======== DATA TO PROCESS ========
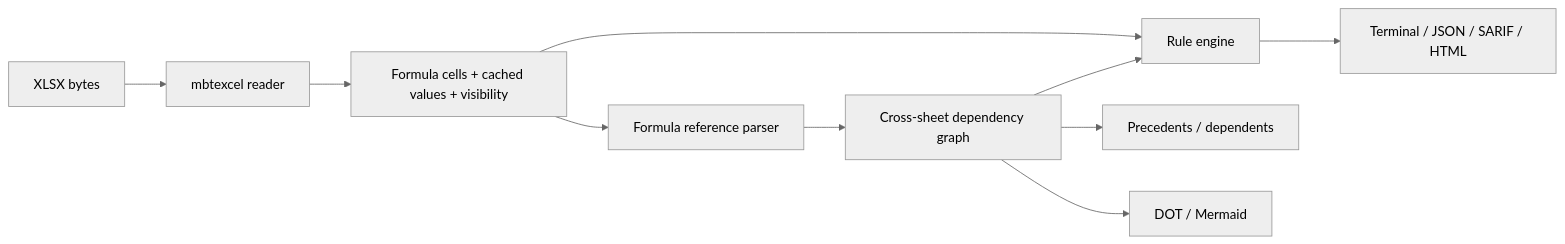
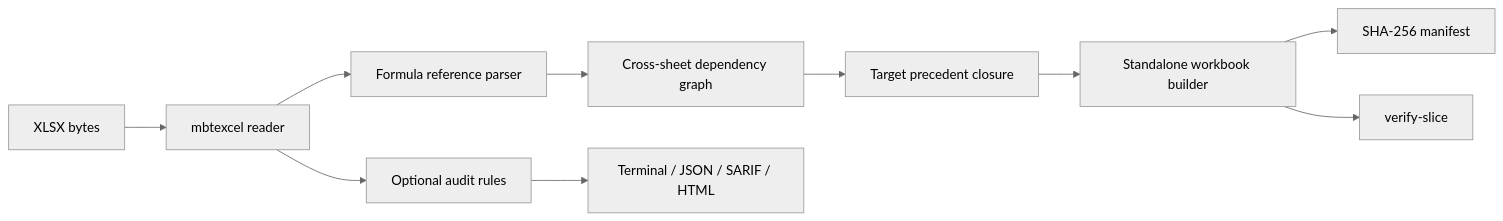
Before and after one commit to mhlagent/sheetsentry: the diagram in docs/application.md, drawn with Mermaid (neutral theme). The commit also changed other lines of this file and 9 other files, not shown here.

````diff
--- a/docs/application.md
+++ b/docs/application.md
@@ -117,12 +128,12 @@
 ```mermaid
 flowchart LR
   XLSX[XLSX bytes] --> Reader[mbtexcel reader]
-  Reader --> Cells[Formula cells + cached values + visibility]
-  Cells --> Refs[Formula reference parser]
+  Reader --> Refs[Formula reference parser]
   Refs --> Graph[Cross-sheet dependency graph]
-  Graph --> Rules[Rule engine]
-  Cells --> Rules
-  Rules --> Report[Terminal / JSON / SARIF / HTML]
-  Graph --> Trace[Precedents / dependents]
-  Graph --> Export[DOT / Mermaid]
+  Graph --> Closure[Target precedent closure]
+  Closure --> Slice[Standalone workbook builder]
+  Slice --> Manifest[SHA-256 manifest]
+  Slice --> Verify[verify-slice]
+  Reader --> Audit[Optional audit rules]
+  Audit --> Report[Terminal / JSON / SARIF / HTML]
 ```
````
========
YOUR TASK — Look above for the line holding "flowchart LR". Print it and every line after it, exactly, through the line holding "Cells --> Rules".

YOUR SOLUTION —
 flowchart LR
   XLSX[XLSX bytes] --> Reader[mbtexcel reader]
-  Reader --> Cells[Formula cells + cached values + visibility]
-  Cells --> Refs[Formula reference parser]
+  Reader --> Refs[Formula reference parser]
   Refs --> Graph[Cross-sheet dependency graph]
-  Graph --> Rules[Rule engine]
-  Cells --> Rules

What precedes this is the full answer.